Follow me on a small part of my adventures in Berlin and Potsdam as I check out some local museums for a few different types of inspiration.
I had the good fortune to be able to spend a couple weeks in Berlin, Germany during the last two weeks of December. When I am not able to create art I like to stay connected to my work and seek inspiration by viewing the works of other artists. My main focus is the art, but I always find myself observing other gallery patrons interactions with the artworks. What are they getting from their experience? What am I getting out of it? How would I want someone to interact with my art? It may be that Berlin in Winter might not attract international tourists, for I found that there were far fewer museum patrons taking selfies with the artworks, looking at their cell phones more than the art they paid to see, or displaying a disconcerting reliance on the audio guide. These are all behaviors I have encountered and that inspired “Self-Absorbed”, “Pale in Comparison,” and “Museum Patron #58” (2017).

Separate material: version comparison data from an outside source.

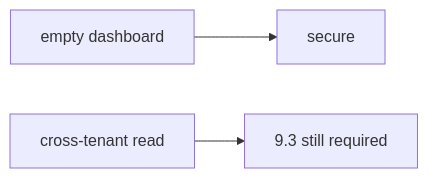
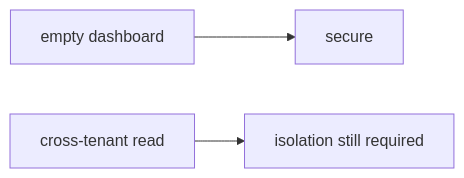
The second of 2 diagrams in content/modules/9/9.4/lessons/01-property.md (ishitvagoel/LearnSecurity), drawn with Mermaid before and after one commit. The commit also changed other lines of this file and 39 other files, not shown here.

````diff
--- a/content/modules/9/9.4/lessons/01-property.md
+++ b/content/modules/9/9.4/lessons/01-property.md
@@ -29,5 +30,5 @@
 ```mermaid
 flowchart LR
   Dash[empty dashboard] --> Belief[secure]
-  Authz[cross-tenant read] --> Reality["9.3 still required"]
+  Authz[cross-tenant read] --> Reality[isolation still required]
 ```
````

Self-Absorbed?, Pale in Comparison, and Museum Patron #58 (2017). To check out more of my figurative or nude works find the link to that section at the bottom of each page.
It was cold and grey during most of my stay, which made the cafés and art museums even more enticing. There are an overwhelming number of art museums you can visit in Berlin. I chose to visit the Alte Nationalgalerie and the Gemäldegalerie, both containing a vast collection of paintings by European (but mainly German) artists. I also visited the Potsdam Museum: Forum für Kunst und Geschichte (forum for art and history) and the Museum Barberini during a side trip to nearby Potsdam.
Alte Museum and both the Potsdam and Barberini museums (almost side by side)...and me "creating" a masterpiece in the "kids" section with costumes and props available.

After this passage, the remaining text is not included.